I can’t really spin this to be connected with parenting, although had there been the possibility of a decent profit on buying and selling shares from the Royal Mail IPO, I would have spent it on the children.
I have been interested in the stock market since my dad bought some shares in Rolls Royce on my behalf when I was 12. I’ve never had much money to invest in the stock market, but I have enjoyed dabbling every so often. I also read a lot about stock markets in this link but in recent years, with children and little disposable income, I have done so less and only providing I’ve paid into the childrens’ CTFs and Junior ISAs and I’m not using housekeeping money!
As a stay-at-home-mum, who previously worked for a financial company in the City, the idea of dipping my toe into investing again is an exciting one. Although only seven or eight at the time, I remember the whole British Gas ‘Tell Sid’ IPO, and the Royal Mail IPO was reminiscent of those times. I wanted to be involved.
I applied for a smallish amount of shares in the Royal Mail IPO: more than the minimum investment of £750, but a heck of a lot less than £10,000.
The Royal Mail IPO and private investors
I found out this morning that I, and every other small investor that had applied for less than £10,000-worth, had received just £750 of stock (only 93,000 out of 730,000 small investors had actually wanted to buy just £750). Those wanting to buy more than £10,000 got the news today that they had been allocated a grand total of zero shares. This is amazingly disappointing for anyone who had a nest egg they wanted to invest.

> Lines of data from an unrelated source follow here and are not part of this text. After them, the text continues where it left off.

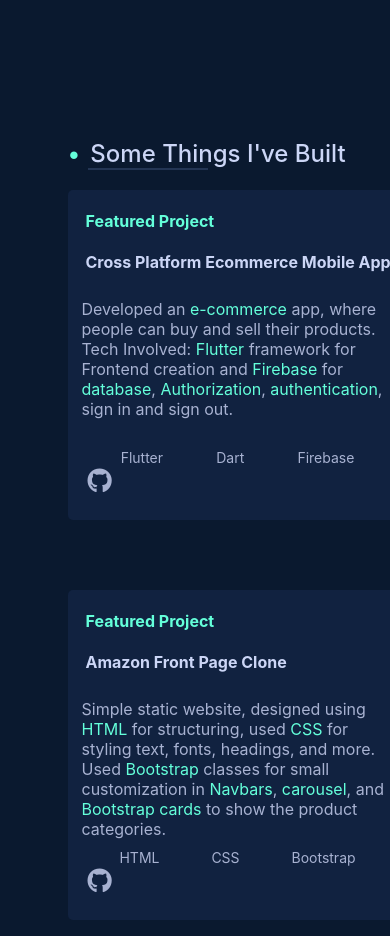
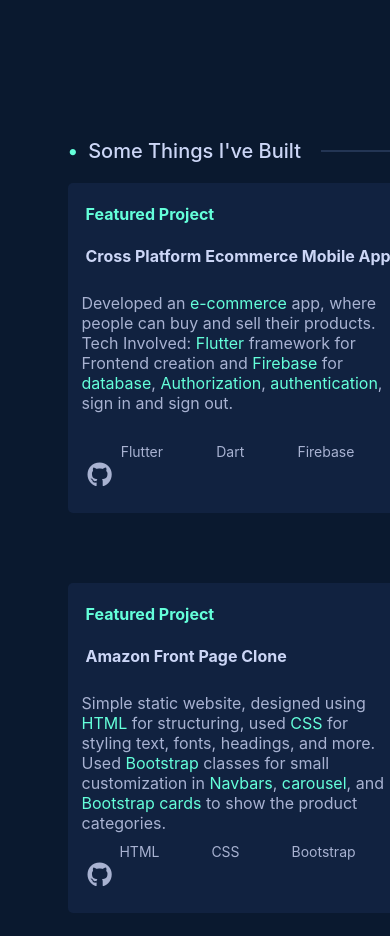
Before and after one commit to Hemant837/Portfolio, a React (Create React App) app: page / in a window 390 px wide. Shown: the part 1700-2636 px from the top of the page. Built offline with nearby package versions, Linux system fonts and the light colour scheme.

Commit message:
initial commit

```diff
--- a/src/Achievements.css
+++ b/src/Achievements.css
@@ -82,7 +82,7 @@
 .Achievements-line {
     margin-left: 20px;
     background-color: #233554;
-    width: 150px;
+    width: 100px;
     height: 1.5px;
 }
 
--- a/src/Project.css
+++ b/src/Project.css
@@ -124,7 +124,7 @@
     flex-wrap: wrap;
     align-items: center;
     justify-content: start;
-    font-size: 24px;
+    font-size: 20px;
     font-weight: 500;
     color: #CCD6F6;
     width: 100%;
@@ -133,7 +133,7 @@
 
 .Project-line {
     background-color: #233554;
-    width: 120px;
+    width: 80px;
     height: 1.5px;
 }
 
```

Yet again, the private investor is maltreated and given a paltry tranche whilst the greedy institutions are able to get their mitts on the lion’s share. I’m really cross.

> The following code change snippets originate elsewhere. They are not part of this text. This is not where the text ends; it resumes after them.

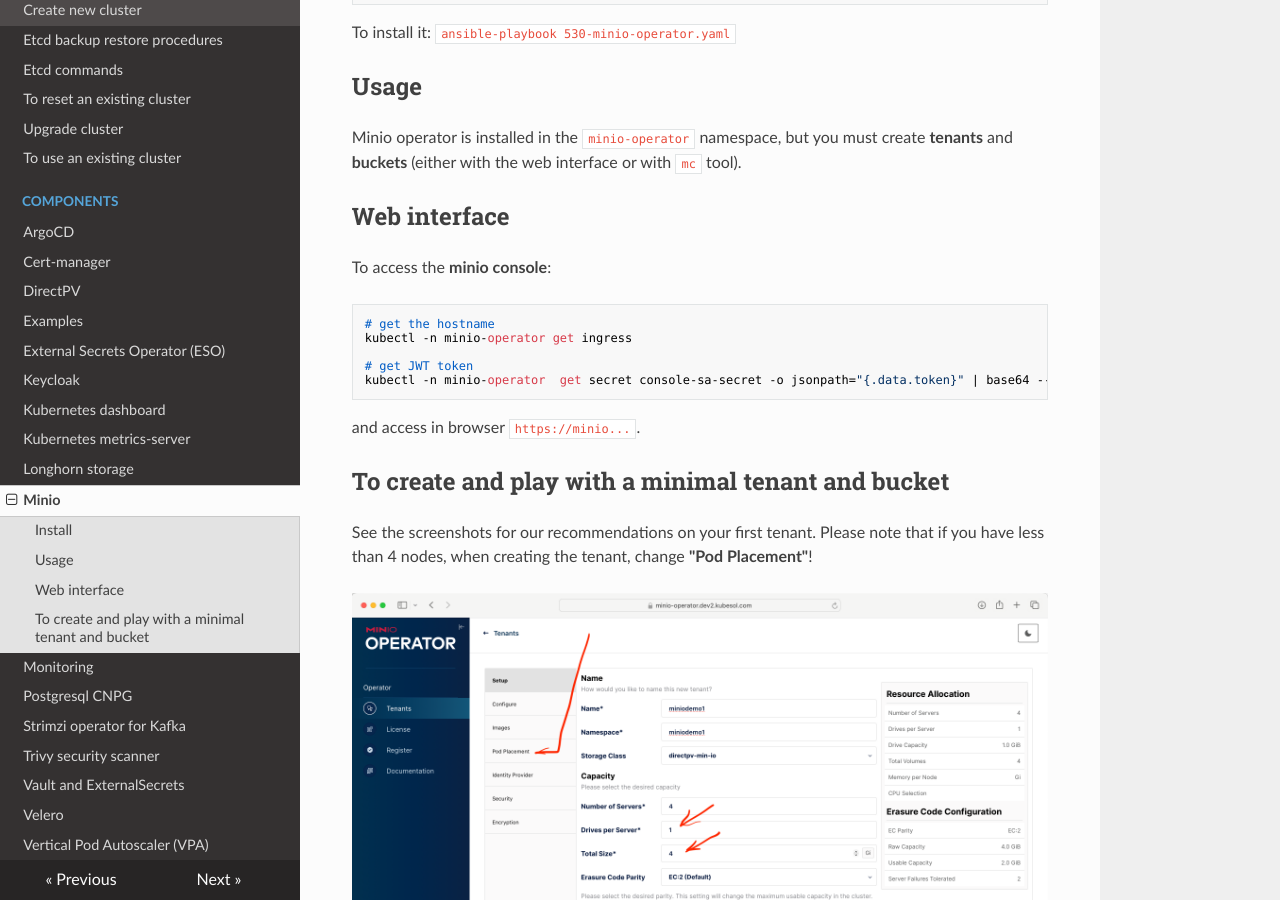
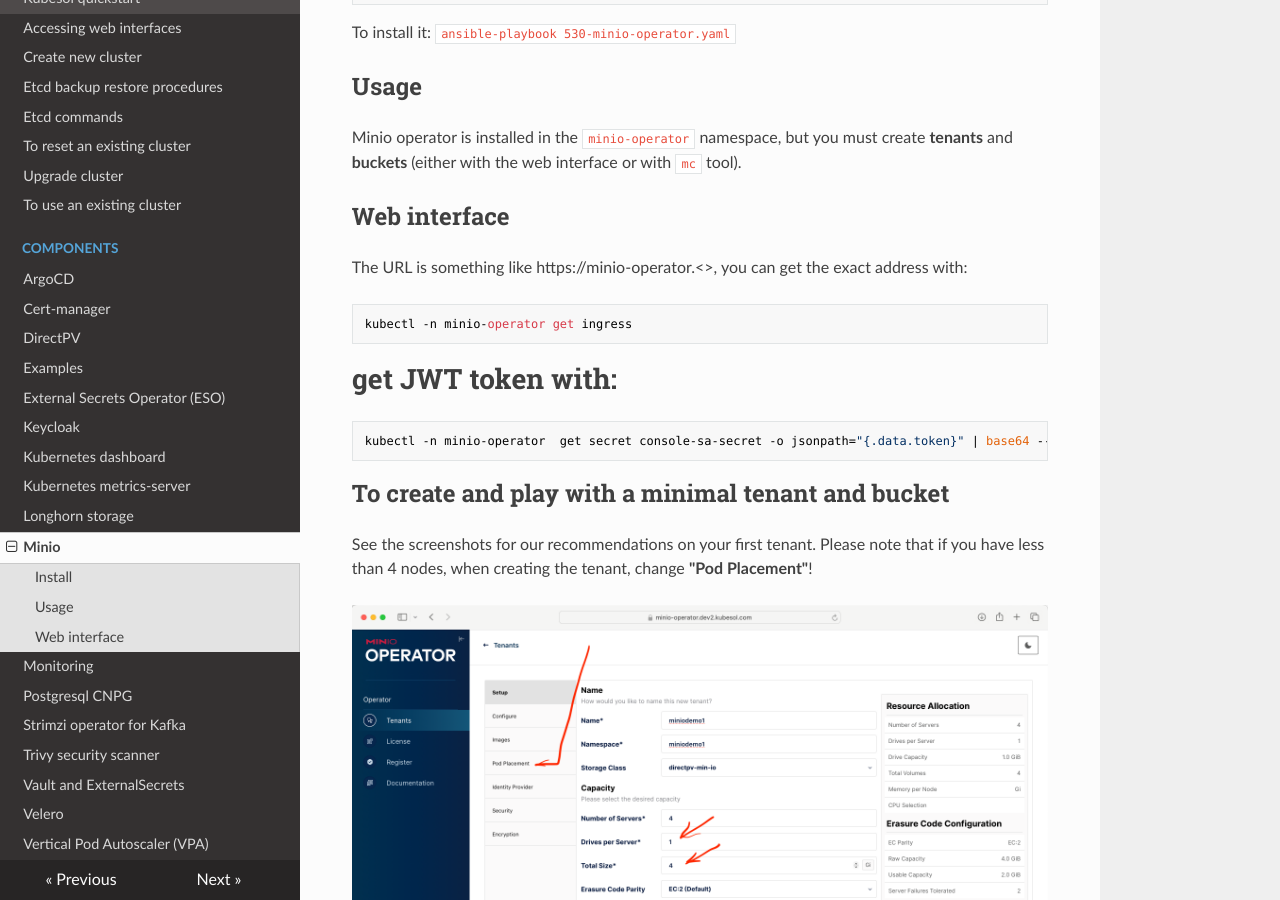
Before and after one commit to eSolutionsTech/kubesol, an MkDocs documentation site: the page built from docs/components/minio.md, in a window 1280 px wide and 900 px high, scrolled down 475 px. Built offline with MkDocs 1.6.1, drawn with Linux system fonts in a browser that asks for light colours; nearby versions of some CDN libraries.

Commit message:
Describe the changes you've madenew-feature-update-doc

````diff
--- a/docs/components/minio.md
+++ b/docs/components/minio.md
@@ -24,17 +24,15 @@ Minio operator is installed in the `minio-operator` namespace, but you must crea
 
 ## Web interface
 
-To access the **minio console**:
+The URL is something like https://minio-operator.<<ext_dns_name>>, you can get the exact address with:
+```
+kubectl -n minio-operator get ingress
+```
 
+# get JWT token with:
 ```
-# get the hostname
-kubectl -n minio-operator get ingress
-
-# get JWT token
 kubectl -n minio-operator  get secret console-sa-secret -o jsonpath="{.data.token}" | base64 --decode ; echo
 ```
-
-and access in browser `https://minio...`.
 
 ## To create and play with a minimal tenant and bucket
 
````
Also changed, not shown: LICENSE.md (+1 -1 lines), docs/components/keycloak.md (+4 -1 lines), docs/components/kubernetes-dashboard.md (+4 -1 lines), docs/components/longhorn.md (+4 -1 lines), docs/components/trivy.md (+1 -1 lines).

To add insult to injury, the money for the full amount I wanted to invest has been taken out of my account and, like 635,000+ others, I might not get this refunded until October 21. I won’t get a penny in interest. What a nice little earner for the Government!